Leaving Grandas de Saline this morning for Fonsegrada  – a good 25 km hike – our group of pilgrims spotted a familiar face. It was Frans from the Czech Republic, cheerful as ever and still going his pace. 

He arrived at the Albergue the previous night at 9 pm as most of the other pilgrims were getting ready for bed. For the past two days we had been wondering about him. The guy is amazing, limping, red-faced, his back hurting. If he has made it so far I’m sure he will manage the remaining 160 km to Santiago. Its amazing what will power and a positive mindset can do. I call him the hero of the day.

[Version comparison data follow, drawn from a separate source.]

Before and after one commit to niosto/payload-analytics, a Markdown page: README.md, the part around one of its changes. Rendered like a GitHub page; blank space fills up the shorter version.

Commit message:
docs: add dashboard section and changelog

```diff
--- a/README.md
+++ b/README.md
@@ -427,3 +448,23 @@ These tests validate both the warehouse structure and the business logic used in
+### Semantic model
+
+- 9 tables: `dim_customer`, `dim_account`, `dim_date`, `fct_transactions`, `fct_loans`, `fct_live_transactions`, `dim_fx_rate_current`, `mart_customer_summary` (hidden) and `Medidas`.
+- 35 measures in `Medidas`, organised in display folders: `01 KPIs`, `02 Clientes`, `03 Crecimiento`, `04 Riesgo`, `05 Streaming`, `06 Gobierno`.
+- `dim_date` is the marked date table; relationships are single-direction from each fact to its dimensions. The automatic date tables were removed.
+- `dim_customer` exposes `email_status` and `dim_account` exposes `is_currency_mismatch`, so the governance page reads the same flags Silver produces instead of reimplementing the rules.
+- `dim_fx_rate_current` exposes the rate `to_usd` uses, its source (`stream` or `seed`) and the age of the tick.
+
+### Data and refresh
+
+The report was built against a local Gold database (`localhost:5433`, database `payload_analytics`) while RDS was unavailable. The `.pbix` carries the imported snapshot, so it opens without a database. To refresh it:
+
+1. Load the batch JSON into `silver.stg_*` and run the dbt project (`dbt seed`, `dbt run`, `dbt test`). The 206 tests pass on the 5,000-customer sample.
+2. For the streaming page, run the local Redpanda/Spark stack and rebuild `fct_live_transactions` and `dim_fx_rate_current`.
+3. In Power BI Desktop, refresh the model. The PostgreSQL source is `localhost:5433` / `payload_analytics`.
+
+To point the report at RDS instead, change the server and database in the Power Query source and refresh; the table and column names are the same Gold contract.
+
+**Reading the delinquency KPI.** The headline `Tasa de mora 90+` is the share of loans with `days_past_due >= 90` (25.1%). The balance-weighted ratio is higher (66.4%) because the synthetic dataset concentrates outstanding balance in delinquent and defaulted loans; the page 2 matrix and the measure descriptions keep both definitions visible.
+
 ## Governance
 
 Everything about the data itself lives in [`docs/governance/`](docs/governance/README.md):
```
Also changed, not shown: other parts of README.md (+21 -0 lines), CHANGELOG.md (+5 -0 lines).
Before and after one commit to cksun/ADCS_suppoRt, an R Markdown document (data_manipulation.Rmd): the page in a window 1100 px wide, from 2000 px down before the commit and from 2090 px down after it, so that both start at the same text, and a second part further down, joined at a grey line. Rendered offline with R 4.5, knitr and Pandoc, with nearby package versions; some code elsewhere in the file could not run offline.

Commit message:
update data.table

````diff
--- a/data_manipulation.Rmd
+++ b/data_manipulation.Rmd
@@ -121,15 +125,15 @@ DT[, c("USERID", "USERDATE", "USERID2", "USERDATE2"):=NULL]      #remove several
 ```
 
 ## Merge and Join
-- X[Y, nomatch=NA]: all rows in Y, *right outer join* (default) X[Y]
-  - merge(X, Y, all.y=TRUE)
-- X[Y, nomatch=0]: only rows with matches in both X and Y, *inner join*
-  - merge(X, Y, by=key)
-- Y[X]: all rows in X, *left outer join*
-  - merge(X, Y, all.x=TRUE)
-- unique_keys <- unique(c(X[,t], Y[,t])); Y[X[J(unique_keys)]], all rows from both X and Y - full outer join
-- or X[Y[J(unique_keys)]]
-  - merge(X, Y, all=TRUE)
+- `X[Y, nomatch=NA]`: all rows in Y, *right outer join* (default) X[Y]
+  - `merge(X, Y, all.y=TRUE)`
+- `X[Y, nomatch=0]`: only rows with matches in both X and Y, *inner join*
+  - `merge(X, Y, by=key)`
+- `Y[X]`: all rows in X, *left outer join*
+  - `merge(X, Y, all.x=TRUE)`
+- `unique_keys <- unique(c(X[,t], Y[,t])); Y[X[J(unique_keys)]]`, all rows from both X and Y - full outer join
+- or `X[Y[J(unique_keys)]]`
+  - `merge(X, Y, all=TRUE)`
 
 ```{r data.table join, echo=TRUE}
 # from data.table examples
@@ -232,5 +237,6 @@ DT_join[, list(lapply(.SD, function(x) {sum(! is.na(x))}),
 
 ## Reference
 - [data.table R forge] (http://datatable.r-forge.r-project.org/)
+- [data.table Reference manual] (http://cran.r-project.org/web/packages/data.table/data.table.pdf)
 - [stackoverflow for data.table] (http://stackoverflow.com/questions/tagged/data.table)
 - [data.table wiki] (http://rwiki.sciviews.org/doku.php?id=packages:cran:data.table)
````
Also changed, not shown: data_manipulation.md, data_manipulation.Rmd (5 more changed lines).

Frans – our hero of the day

Compared to the previous stages, the route to Fonsegrada is a relatively easy walk, taking us from the province of Asturias to Galicia. In Asturias the Camino scallop shell, that serves as the route marker along with the yellow arrow has the longest line of the shell pointing to Santiago with all the other lines symbolising the different routes on the St. James Way. In Galicia the shell points in the other direction which is sometimes confusing.


The scallop shell in Asturias

For the past few days I’ve been walking with Patricia from Germany. She has walked the Camino three times and she is an excellent help as she speaks fluent Spanish. Every morning at the start of our walk and climbing another steep hill I hear her mumbling: ‘This is my last Camino!’ Well I’ve taken a bet with her that she will be walking again.

 The Camino is challenging physically and mentally but it gives so much on so many levels.
Reino Gevers – coach, trainer, author